Ned—a surname-less protagonist who first appeared in The Russia House (1989)—runs the Sarratt agent training school for The Circus (a thinly disguised MI6) and invites the retired George Smiley to speak as guest of honor at the commencement. Initially Ned is doubtful the laconic Smiley will accept his offer but the old spy seems quite amenable to offer pearls of wisdom to the prospective graduates.
In The Secret Pilgrim (1990), we finally see Smiley getting some well-deserved respect as a revered elder statesman who is imparting his cloak and dagger expertise to an adoring and insatiable audience. Through the book, John Le Carré uses Smiley’s lecture as a framework to Ned’s own reminisces—where Smiley strolls to and fro like an omnipresent Gandalf the Grey—building up the honor of an otherwise overlooked hero.

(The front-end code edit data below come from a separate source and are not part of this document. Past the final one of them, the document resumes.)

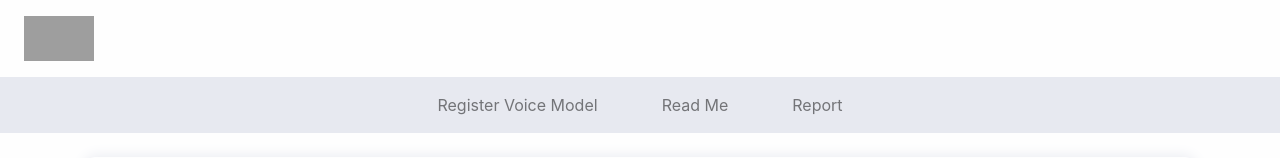
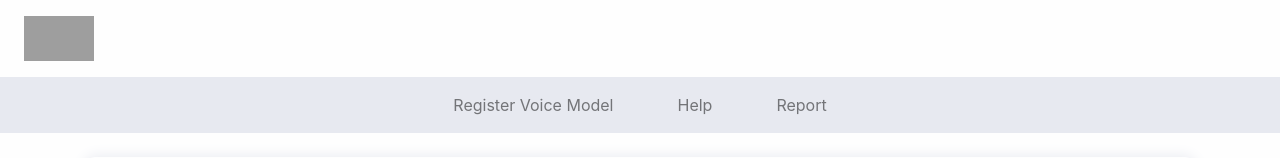
Before and after one commit to HridayRaj/DK1_stunners, a Django app: template templates/Login.html in a window 1280 px wide. Shown: the top 158 px of the page. Run offline with Django 3.2, Linux system fonts and the light colour scheme; the template is opened without the code that fills it: most values are stand-ins (such as "Sample title", 1, 10 or a date in 2020); some libraries are stand-ins or nearby versions; grey boxes are pictures that could not be loaded.

Commit message:
Readme - help

```diff
--- a/templates/Login.html
+++ b/templates/Login.html
@@ -37,7 +37,7 @@
       <div class="collapse navbar-collapse text-center" id="navbarNavAltMarkup">
         <div class="navbar-nav m-auto cont-rubik ">
           <a class="nav-item nav-link mx-4" href="/register">Register Voice Model</a>
-          <a class="nav-item nav-link hvr-underline-from-center mx-4" href="/readme">Read Me</a>
+          <a class="nav-item nav-link hvr-underline-from-center mx-4" href="/readme">Help</a>
           <a class="nav-item nav-link hvr-underline-from-center mx-4" href="#">Report</a>
         </div>
       </div>
```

Pilgrim opens with Smiley addressing the class, lamenting aspects of The Circus’s past, as Ned looks on:
“If I regret anything at all, it's the way we wasted our time and skills. All the false alleys, and bogus friends, the misapplication of our energies. All the delusions we had about who we were.” He replaced his spectacles and, as I fancied, turned his smile upon myself. And suddenly I felt like one of my own students. It was the sixties again. I was a fledgling spy, and George Smiley—tolerant, patient, clever George—was observing my first attempts at flight.
Le Carré then rewinds the clock’s hands and we glimpse the callow Ned … a newbie operative who almost torpedoes his career before it has hardly started when he mistakes a bodyguard of a diplomat he’s trailing for a terrorist and nearly kills the bloke. His pride was wounded on that particular misadventure but his innocence is soon lost forever when his best friend, and fellow spy, Ben’s entire Berlin network is compromised, and Ben goes into hiding. Enter Smiley who begins tugging the threads, questioning Ned, planting seeds, and generally setting him up as a Judas Goat for The Circus. Ned thinks he’s outsmarted the master spy—covered his trail—only to come up short.
… [A]nd then Smiley appeared in the other doorway, wearing the apologetic air that frequently accompanied his most ruthless acts. And I recognised with no particular surprise that I had done everything he had wanted me to do. I had put myself in Ben’s position and led them to my friend.
Regardless George Smiley and The Circus see promising qualities in Ned, keeping him employed, where he toils at various assignments, slowly rising to the top. As The Secret Pilgrim continues to interlace Smiley’s speech with Ned’s memoirs we encounter many other players from past Le Carré novels, including dashing Toby Esterhase, traitorous Bill Haydon, and loyal Peter Guillam. This fan was downright entertained by the final bows of these characters and seeing a few of their stories being told from different angles.
Enjoyment aside, the author’s solemn, main message is how the West spent far too much time propping up sullied regimes, following the almighty oil dollars, and, in the end, losing their souls to twisted ideals. It’s difficult to overstate this eight-book series importance in demystifying the public’s love affair with the romantic, glamourous notion of espionage. And Le Carré is just as tough on Capitalism as he is on the vanquished Communism. “Sometimes I think the most vulgar thing about the Cold War,” Smiley lectures, “was the way we learned to gobble up our own propaganda.”
The Secret Pilgrim is George Smiley’s swan song, a fitting cap to the British intelligence officer’s celebrated career.
Read all of Edward A. Grainger's posts for Criminal Element.